Edit tracking data
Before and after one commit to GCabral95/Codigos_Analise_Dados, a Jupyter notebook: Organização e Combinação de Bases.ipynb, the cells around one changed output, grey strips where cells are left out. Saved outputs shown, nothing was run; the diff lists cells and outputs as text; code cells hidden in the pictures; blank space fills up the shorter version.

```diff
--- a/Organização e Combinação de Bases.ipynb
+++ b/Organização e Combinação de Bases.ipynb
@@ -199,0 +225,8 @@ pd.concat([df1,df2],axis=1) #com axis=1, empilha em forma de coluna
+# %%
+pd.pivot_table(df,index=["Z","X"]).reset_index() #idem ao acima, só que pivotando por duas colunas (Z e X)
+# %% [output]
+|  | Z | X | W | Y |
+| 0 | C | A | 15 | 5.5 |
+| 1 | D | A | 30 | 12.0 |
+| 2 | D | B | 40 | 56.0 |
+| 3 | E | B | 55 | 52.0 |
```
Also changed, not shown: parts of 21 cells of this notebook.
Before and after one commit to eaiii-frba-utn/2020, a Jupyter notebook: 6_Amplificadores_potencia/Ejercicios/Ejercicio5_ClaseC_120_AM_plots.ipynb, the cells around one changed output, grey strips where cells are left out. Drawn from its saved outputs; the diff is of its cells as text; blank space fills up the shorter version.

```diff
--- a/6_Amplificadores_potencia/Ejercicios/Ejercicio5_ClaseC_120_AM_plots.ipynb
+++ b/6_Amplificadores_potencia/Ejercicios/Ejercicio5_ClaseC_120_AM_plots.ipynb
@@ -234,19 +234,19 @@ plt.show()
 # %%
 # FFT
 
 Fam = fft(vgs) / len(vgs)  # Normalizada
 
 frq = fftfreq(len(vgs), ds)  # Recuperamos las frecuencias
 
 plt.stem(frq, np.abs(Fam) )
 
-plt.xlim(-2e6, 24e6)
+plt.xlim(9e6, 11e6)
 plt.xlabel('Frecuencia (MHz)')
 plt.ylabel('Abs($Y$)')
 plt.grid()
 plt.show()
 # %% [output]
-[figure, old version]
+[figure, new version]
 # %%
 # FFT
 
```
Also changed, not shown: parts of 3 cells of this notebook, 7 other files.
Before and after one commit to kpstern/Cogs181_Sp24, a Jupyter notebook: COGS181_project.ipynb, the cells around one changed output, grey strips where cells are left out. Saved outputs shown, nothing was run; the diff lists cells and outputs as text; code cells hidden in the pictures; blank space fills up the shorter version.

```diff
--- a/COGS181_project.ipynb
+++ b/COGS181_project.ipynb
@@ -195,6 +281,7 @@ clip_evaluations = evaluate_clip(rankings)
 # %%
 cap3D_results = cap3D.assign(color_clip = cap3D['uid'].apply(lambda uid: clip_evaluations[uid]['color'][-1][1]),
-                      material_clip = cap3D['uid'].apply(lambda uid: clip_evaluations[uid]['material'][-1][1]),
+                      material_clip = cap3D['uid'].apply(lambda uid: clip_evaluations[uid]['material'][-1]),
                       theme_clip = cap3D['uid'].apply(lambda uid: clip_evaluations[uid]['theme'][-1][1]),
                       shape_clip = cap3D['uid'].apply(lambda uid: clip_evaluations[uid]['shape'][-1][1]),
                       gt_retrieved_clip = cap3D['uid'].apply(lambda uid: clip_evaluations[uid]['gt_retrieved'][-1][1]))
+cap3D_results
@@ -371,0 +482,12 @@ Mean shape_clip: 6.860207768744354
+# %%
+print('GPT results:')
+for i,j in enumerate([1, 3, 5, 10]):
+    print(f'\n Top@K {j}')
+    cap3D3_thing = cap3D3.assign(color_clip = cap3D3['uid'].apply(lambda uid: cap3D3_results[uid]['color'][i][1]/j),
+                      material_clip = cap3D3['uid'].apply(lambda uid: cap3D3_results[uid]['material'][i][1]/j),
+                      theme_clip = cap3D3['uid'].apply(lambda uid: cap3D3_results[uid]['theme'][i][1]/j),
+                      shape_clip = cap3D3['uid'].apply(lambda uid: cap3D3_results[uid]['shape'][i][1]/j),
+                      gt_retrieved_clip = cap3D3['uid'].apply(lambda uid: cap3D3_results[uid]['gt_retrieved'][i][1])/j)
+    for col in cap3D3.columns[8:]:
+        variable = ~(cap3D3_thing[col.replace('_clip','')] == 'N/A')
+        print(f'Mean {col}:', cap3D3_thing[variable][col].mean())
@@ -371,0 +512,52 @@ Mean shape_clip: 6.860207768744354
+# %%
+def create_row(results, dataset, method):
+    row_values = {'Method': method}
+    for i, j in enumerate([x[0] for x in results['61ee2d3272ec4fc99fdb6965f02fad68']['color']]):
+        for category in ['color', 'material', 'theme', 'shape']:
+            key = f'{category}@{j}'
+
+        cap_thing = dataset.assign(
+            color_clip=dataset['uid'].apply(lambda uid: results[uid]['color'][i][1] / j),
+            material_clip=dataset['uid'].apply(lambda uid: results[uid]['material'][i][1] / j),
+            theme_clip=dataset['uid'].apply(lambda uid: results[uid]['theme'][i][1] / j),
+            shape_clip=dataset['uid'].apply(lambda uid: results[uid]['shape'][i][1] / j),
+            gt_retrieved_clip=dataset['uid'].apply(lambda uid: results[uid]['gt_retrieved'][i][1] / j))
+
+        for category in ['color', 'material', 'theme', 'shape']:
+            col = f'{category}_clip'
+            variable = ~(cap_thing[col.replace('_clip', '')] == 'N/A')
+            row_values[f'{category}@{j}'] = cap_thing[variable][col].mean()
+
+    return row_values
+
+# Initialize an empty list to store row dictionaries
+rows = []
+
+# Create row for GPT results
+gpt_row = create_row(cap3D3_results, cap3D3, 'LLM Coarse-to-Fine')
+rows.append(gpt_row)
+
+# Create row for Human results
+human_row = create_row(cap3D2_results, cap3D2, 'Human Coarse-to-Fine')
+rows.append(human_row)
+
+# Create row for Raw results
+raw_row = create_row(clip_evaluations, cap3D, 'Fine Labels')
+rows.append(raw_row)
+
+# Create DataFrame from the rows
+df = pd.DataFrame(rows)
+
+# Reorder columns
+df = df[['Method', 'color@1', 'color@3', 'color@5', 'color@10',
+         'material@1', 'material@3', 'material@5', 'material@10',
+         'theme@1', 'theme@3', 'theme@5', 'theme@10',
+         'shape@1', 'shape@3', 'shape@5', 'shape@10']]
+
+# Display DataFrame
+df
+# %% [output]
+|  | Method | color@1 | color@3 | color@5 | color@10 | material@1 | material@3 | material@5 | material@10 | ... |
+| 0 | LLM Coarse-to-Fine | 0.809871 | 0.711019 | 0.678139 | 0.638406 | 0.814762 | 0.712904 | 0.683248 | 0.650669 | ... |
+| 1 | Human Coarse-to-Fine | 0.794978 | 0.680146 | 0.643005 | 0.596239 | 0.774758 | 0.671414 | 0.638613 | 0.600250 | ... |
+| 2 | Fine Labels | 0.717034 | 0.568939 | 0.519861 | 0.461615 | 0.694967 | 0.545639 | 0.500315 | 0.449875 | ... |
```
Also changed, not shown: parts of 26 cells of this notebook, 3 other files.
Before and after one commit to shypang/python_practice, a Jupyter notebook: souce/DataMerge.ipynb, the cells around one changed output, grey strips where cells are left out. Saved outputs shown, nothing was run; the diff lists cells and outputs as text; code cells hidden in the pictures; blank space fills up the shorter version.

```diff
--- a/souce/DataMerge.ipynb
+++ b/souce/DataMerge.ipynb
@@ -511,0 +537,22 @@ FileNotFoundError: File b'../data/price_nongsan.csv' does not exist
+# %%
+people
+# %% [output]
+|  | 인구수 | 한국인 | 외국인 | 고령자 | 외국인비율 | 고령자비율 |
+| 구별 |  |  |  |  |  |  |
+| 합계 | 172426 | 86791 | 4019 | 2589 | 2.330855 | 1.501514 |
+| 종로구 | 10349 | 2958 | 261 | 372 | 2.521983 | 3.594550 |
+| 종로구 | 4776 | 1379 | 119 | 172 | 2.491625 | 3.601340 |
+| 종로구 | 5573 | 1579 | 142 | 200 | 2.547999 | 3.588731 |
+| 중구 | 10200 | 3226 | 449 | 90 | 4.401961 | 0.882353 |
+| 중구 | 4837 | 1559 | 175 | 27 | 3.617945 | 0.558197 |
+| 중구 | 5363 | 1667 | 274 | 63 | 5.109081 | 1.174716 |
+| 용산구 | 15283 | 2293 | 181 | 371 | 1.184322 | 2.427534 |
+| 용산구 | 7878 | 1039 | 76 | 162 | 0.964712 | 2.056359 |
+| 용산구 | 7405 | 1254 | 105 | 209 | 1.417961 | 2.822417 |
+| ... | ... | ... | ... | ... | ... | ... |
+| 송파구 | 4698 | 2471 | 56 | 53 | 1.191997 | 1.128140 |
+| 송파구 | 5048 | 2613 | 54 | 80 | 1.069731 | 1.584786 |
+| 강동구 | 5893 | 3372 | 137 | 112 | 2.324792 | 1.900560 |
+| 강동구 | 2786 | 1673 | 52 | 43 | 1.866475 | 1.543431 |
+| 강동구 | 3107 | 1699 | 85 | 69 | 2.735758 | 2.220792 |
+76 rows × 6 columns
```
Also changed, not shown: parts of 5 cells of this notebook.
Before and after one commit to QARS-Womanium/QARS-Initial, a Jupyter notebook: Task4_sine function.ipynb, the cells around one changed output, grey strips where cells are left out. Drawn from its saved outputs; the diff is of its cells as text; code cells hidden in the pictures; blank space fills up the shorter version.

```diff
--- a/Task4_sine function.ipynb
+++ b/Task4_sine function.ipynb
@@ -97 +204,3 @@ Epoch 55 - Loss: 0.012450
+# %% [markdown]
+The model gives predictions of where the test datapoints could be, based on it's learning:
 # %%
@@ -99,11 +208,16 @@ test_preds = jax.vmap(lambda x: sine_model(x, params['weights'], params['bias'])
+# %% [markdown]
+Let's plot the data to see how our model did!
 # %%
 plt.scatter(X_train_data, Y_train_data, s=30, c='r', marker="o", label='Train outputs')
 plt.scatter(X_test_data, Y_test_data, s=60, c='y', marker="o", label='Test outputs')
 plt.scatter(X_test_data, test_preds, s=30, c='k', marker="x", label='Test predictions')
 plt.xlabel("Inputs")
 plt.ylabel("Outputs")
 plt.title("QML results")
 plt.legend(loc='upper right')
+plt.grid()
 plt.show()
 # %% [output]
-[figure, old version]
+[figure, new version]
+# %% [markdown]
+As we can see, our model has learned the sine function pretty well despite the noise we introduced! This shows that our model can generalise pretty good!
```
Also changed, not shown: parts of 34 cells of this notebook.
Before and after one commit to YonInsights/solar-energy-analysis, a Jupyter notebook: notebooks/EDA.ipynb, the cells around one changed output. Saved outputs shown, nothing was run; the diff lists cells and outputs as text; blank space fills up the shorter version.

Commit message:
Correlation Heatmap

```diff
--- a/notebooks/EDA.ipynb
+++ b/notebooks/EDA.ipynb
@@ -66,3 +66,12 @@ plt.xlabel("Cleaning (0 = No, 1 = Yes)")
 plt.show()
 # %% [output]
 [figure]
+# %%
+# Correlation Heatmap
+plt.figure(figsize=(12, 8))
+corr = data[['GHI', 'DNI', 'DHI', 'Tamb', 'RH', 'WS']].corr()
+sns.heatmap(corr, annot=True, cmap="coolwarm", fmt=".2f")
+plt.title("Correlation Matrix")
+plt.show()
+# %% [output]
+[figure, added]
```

*What is required*. Whenever the word "predictions" occurs in a line above, copy that line.

*Answer to this problem*.
+The model gives predictions of where the test datapoints could be, based on it's learning:
 plt.scatter(X_test_data, test_preds, s=30, c='k', marker="x", label='Test predictions')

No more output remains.